U.S. Rep. David McKinley, R-W.Va., who authored the legislation, blasted environmentalists for what he described as “an anti-coal agenda.”
“This is not a time for people who dislike fossil fuels to be pushing their personal ideologies,” McKinley said, noting the nation’s stubbornly high unemployment rate.
Under McKinely’s bill, states would have the power to handle coal ash disposal as if it were household waste. The ash would have to be placed in landfills that are fitted with liners to protect groundwater, and monitors would have to be in place to test water for contamination. However, the rules would not apply to ash already stored in surface ponds or impoundments.
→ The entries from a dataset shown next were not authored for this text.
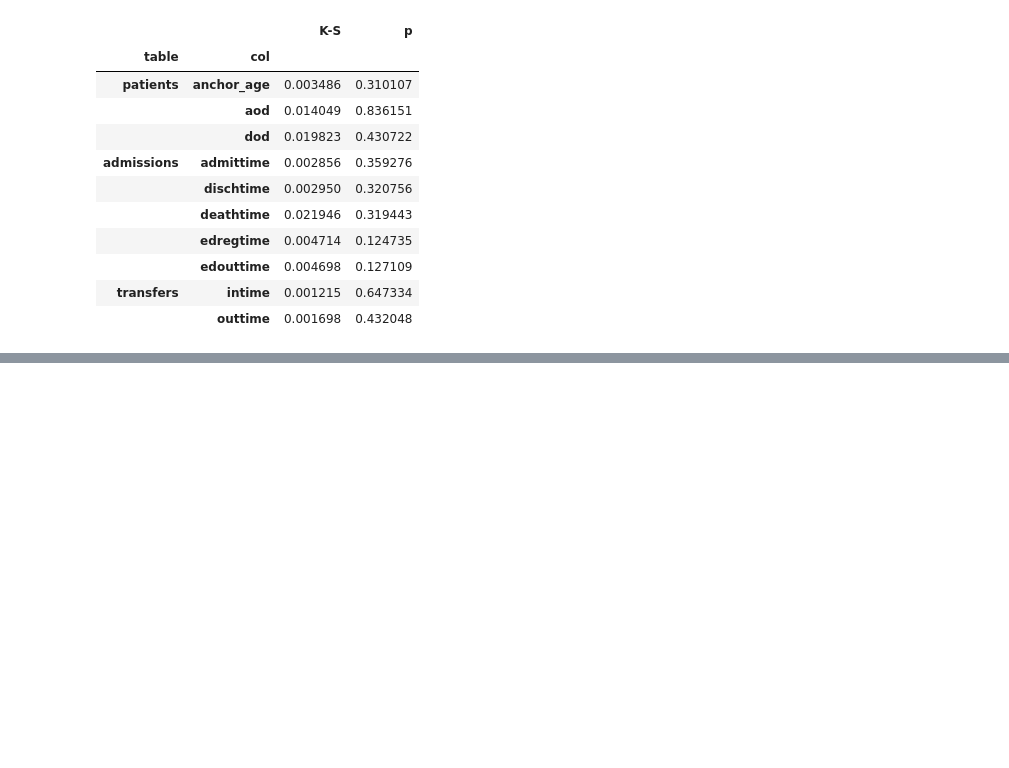
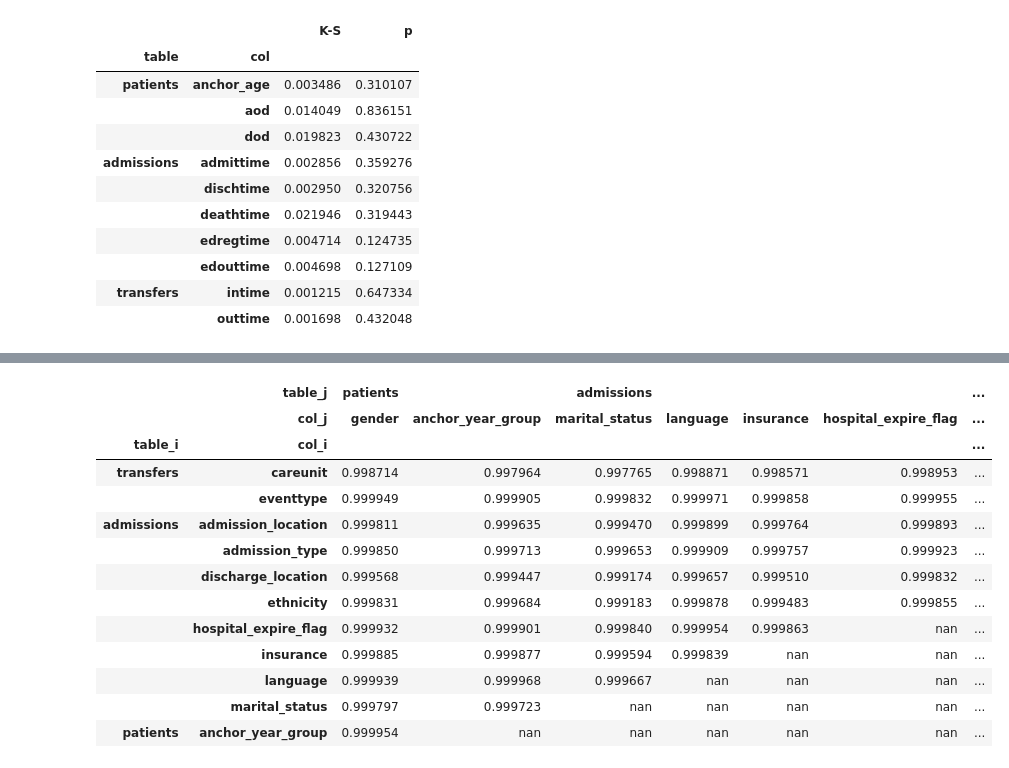
Before and after one commit to pasteur-dev/pasteur, a Jupyter notebook: notebooks/scratch.ipynb, the cells around one changed output, grey strips where cells are left out. Drawn from its saved outputs; the diff is of its cells as text; code cells hidden in the pictures; blank space fills up the shorter version.

```diff
--- a/notebooks/scratch.ipynb
+++ b/notebooks/scratch.ipynb
@@ -203,0 +247,17 @@ pt.style.background_gradient(axis=1).applymap(
+# %%
+mk_ks_plot(res['cat_i'] & res['cat_j'])
+# %% [output]
+|  | table_j | patients |  | admissions |  |  |  | ... |
+|  | col_j | gender | anchor_year_group | marital_status | language | insurance | hospital_expire_flag | ... |
+| table_i | col_i |  |  |  |  |  |  | ... |
+| transfers | careunit | 0.998714 | 0.997964 | 0.997765 | 0.998871 | 0.998571 | 0.998953 | ... |
+|  | eventtype | 0.999949 | 0.999905 | 0.999832 | 0.999971 | 0.999858 | 0.999955 | ... |
+| admissions | admission_location | 0.999811 | 0.999635 | 0.999470 | 0.999899 | 0.999764 | 0.999893 | ... |
+|  | admission_type | 0.999850 | 0.999713 | 0.999653 | 0.999909 | 0.999757 | 0.999923 | ... |
+|  | discharge_location | 0.999568 | 0.999447 | 0.999174 | 0.999657 | 0.999510 | 0.999832 | ... |
+|  | ethnicity | 0.999831 | 0.999684 | 0.999183 | 0.999878 | 0.999483 | 0.999855 | ... |
+|  | hospital_expire_flag | 0.999932 | 0.999901 | 0.999840 | 0.999954 | 0.999863 | nan | ... |
+|  | insurance | 0.999885 | 0.999877 | 0.999594 | 0.999839 | nan | nan | ... |
+|  | language | 0.999939 | 0.999968 | 0.999667 | nan | nan | nan | ... |
+|  | marital_status | 0.999797 | 0.999723 | nan | nan | nan | nan | ... |
+| patients | anchor_year_group | 0.999954 | nan | nan | nan | nan | nan | ... |
```
Also changed, not shown: parts of 9 cells of this notebook.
Opponents argued the bill would jeopardize public safety because it would not require adequate safeguards to prevent water supplies from being contaminated by arsenic, lead and other hazardous materials found in coal ash.
Furthermore, they said, it would allow for a patchwork of state regulations that would vary widely from one state to another and would leave the federal government powerless to deal with what is a national problem.
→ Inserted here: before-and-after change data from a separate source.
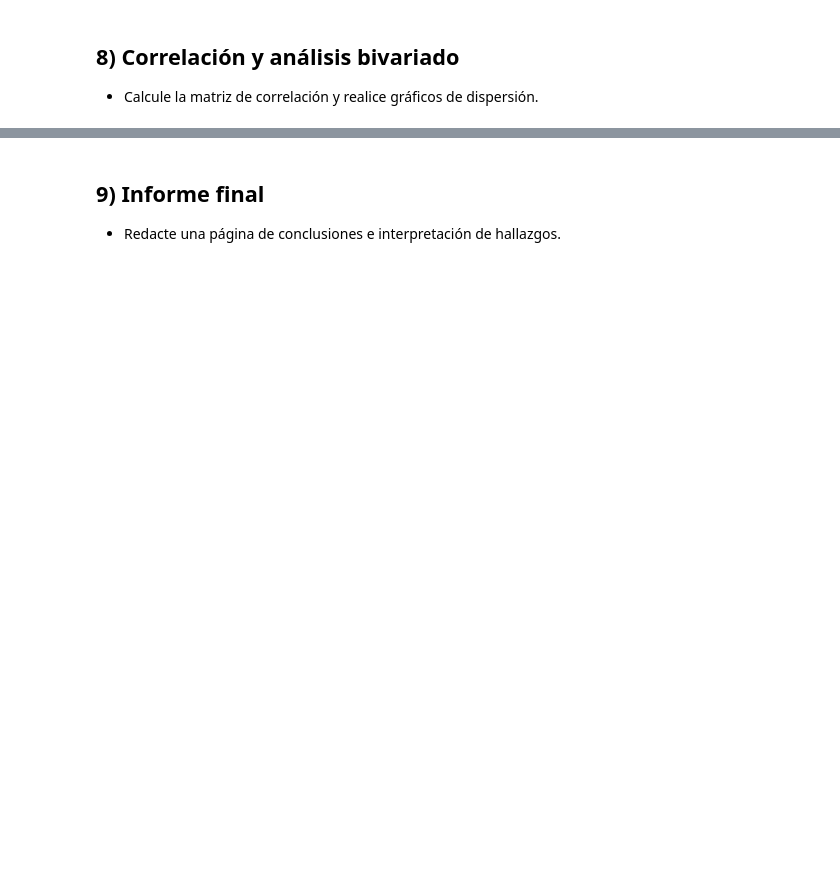
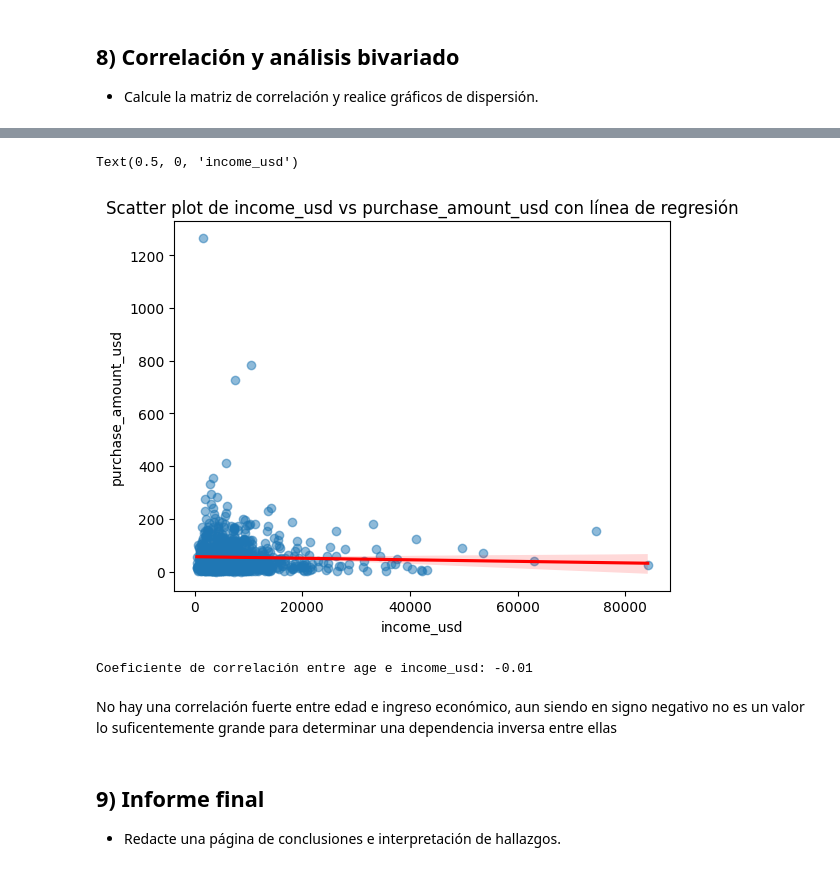
Before and after one commit to oscariolo/Ciencia-de-datos, a Jupyter notebook: TareaEstadisticaDescriptiva/notebook.ipynb, the cells around one changed output, grey strips where cells are left out. Saved outputs shown, nothing was run; the diff lists cells and outputs as text; code cells hidden in the pictures; blank space fills up the shorter version.

```diff
--- a/TareaEstadisticaDescriptiva/notebook.ipynb
+++ b/TareaEstadisticaDescriptiva/notebook.ipynb
@@ -263,3 +388,19 @@ La presencia de asimetria indica que existen valores mucho mas grandes que la me
+# %%
+#Grafique un scatter plot de `income_usd` vs `purchase_amount_usd` e incluya línea de regresión (óptimo: utilizando seaborn/regplot).
+sns.regplot(x='income_usd', y='purchase_amount_usd', data=data, scatter_kws={'alpha':0.5}, line_kws={'color':'red'})
+plt.title('Scatter plot de income_usd vs purchase_amount_usd con línea de regresión')
+plt.xlabel('income_usd')
+# %% [output]
+Text(0.5, 0, 'income_usd')
+[figure, added]
+# %%
+#Interprete signo y magnitud del coeficiente de correlación entre `age` e `income_usd`.
+correlation_age_income = correlation_matrix.loc['age', 'income_usd']
+print(f"Coeficiente de correlación entre age e income_usd: {correlation_age_income:.2f}")
+# %% [output]
+Coeficiente de correlación entre age e income_usd: -0.01
+# %% [markdown]
+No hay una correlación fuerte entre edad e ingreso económico, aun siendo en signo negativo no es un valor lo suficentemente grande para determinar una dependencia inversa entre ellas
 # %% [markdown]
 ## 9) Informe final
 - Redacte una página de conclusiones e interpretación de hallazgos.
```
Also changed, not shown: parts of 17 cells of this notebook.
Rutherford County Circuit Court Judge Don Ash, who serves on the state Court of the Judiciary and last week completed a four-year term as its presiding judge, tells the Daily News Journal that that the panel is working responsibly but he has no problem with efforts to improve it. “I think it’s important that we maintain the independence of the judiciary,” Ash said, “but it’s also important that the Legislature has a say in regaArd to the discipline process. So, I believe it’s important that both of those groups have input into the membership and the disciplinary functions and the rules about how the court operates.”
Retired Judge J.S. “Steve” Daniel isn’t quite as diplomatic.
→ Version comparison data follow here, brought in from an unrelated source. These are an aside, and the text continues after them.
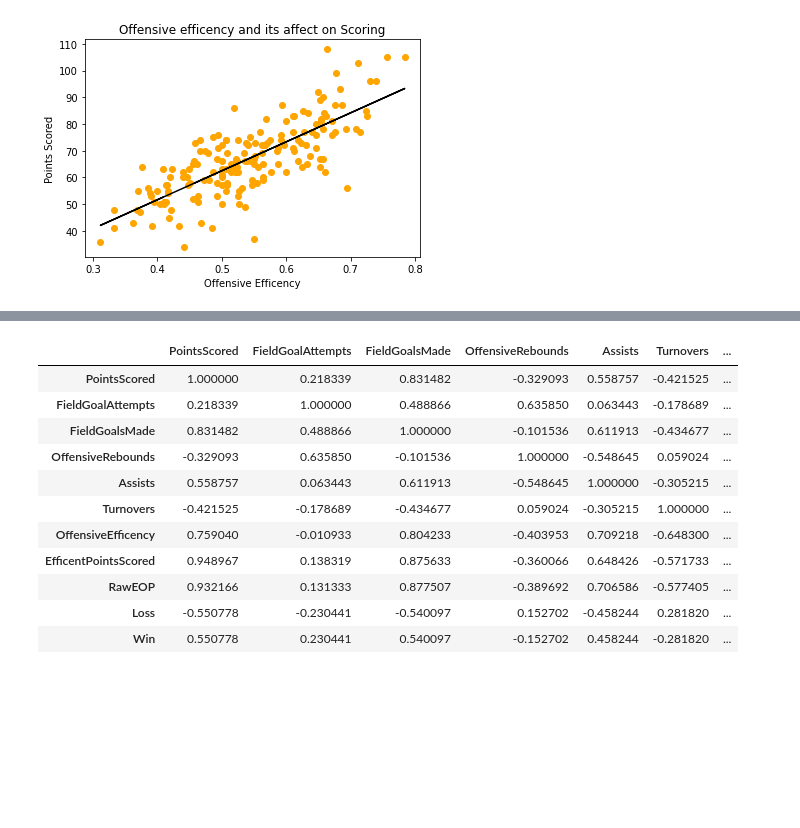
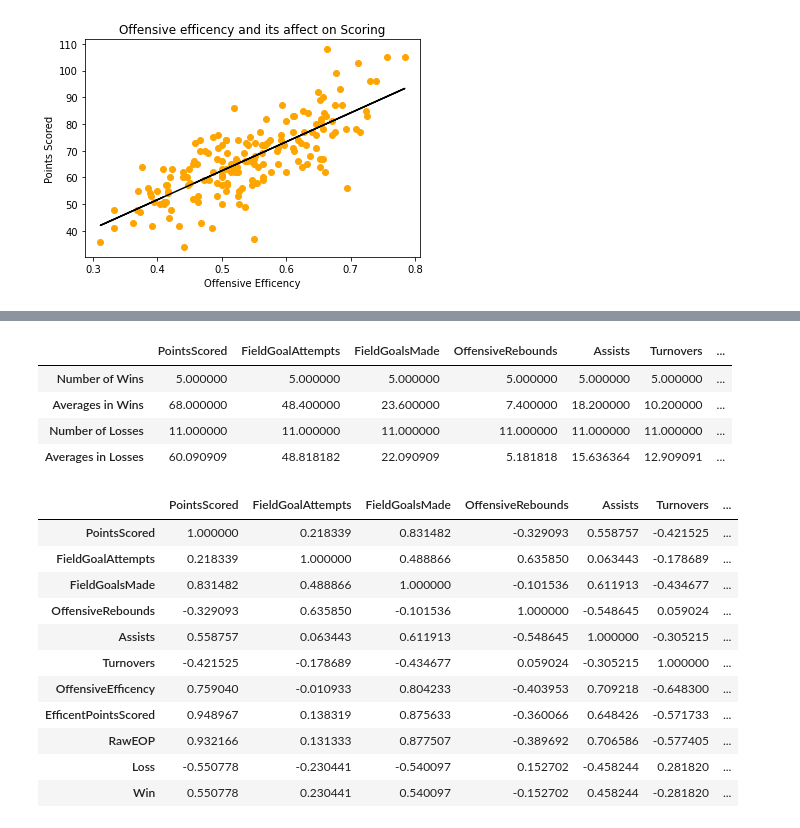
Before and after one commit to jreckin/FunAnalyticalStuff, a Jupyter notebook: offensive_efficency.ipynb, the cells around one changed output, grey strips where cells are left out. Cells and saved outputs as stored; diff of their text form; code cells hidden in the pictures; blank space fills up the shorter version.

```diff
--- a/offensive_efficency.ipynb
+++ b/offensive_efficency.ipynb
@@ -155 +177,16 @@ appleton_east_num.corr()
+# %%
+# Appleton East offense compared in wins and losses
+appleton_east_win = appleton_east_num[appleton_east_num.Win == 1].drop(columns = ['Win', 'Loss'])
+win = appleton_east_win.describe().iloc[:2, :].rename(index = {'count' : "Number of Wins", 'mean': "Averages in Wins"})
+appleton_east_loss = appleton_east_num[appleton_east_num.Loss == 1].drop(columns = ['Win', 'Loss'])
+loss = appleton_east_loss.describe().iloc[:2, :].rename(index = {'count' : "Number of Losses", 'mean': "Averages in Losses"})
+frames = [win, loss]
+appleton_east_offense = pd.concat(frames)
+appleton_east_offense
+# %% [output]
+|  | PointsScored | FieldGoalAttempts | FieldGoalsMade | OffensiveRebounds | Assists | Turnovers | ... |
+| Number of Wins | 5.000000 | 5.000000 | 5.000000 | 5.000000 | 5.000000 | 5.000000 | ... |
+| Averages in Wins | 68.000000 | 48.400000 | 23.600000 | 7.400000 | 18.200000 | 10.200000 | ... |
+| Number of Losses | 11.000000 | 11.000000 | 11.000000 | 11.000000 | 11.000000 | 11.000000 | ... |
+| Averages in Losses | 60.090909 | 48.818182 | 22.090909 | 5.181818 | 15.636364 | 12.909091 | ... |
 # %%
```
Also changed, not shown: parts of 64 cells of this notebook, 1 other file.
Daniel calls efforts by the Legislature to change the scope and makeup of the court a “power” grab and possibly even an attempt to “sunset,” or end, the court, which he says isn’t so much a court as a judicial disciplinary commission.
“I think it’s basically the Legislature trying to take control over who makes these decisions,” said Daniel, who presided over the Court of the Judiciary from 1999 to 2004 and served as chief disciplinary counsel from 2007 to June 2010. “I think the court is operating as it should be.”
The Court of the Judiciary, which would be abolished and replaced with appointees of the House and Senate speakers under pending legislation, has a new presiding officer and declares it is offering “new detail” about its operations in an annual report.
The report for the fiscal year ended June 30 says 350 complaints about Tennessee judges were received and action was taken on 334 were closed during the period. Fifteen judges received a reprimand during the year – nine of those reprimands made public and the other six kept private.
Link to the full report HERE.
Previous post on the legislative “task force” set up to study the Court of the Judiciary is HERE.
News release on the new presiding judge of the Court of the Judiciary and the report is below.
A new report says groundwater contamination from coal ash has been found at Gallatin and eight of the nine other Tennessee Valley Authority fossil power plant sites where testing is being done, reports Anne Paine. Levels of toxic substances found at the Gallatin plant site in Sumner County and at the Cumberland site, 50 miles northwest of Nashville, are high enough that they could create a health hazard, the report says. Beryllium, cadmium and nickel levels are above drinking water standards at Gallatin, as are arsenic, selenium and vanadium at Cumberland.
One major surprise also showed up in the review by TVA’s Office of Inspector General: For more than a decade, the TVA had been finding substances in groundwater at its Allen coal-fired plant in Memphis that indicated toxic metals could be leaking from a coal ash pond there.
Arsenic above today’s allowable levels was found repeatedly in a monitoring well on the site, which is in a sensitive location. The plant and its ash ponds lie above a deep, high-quality aquifer that supplies drinking water to Memphis and nearby areas.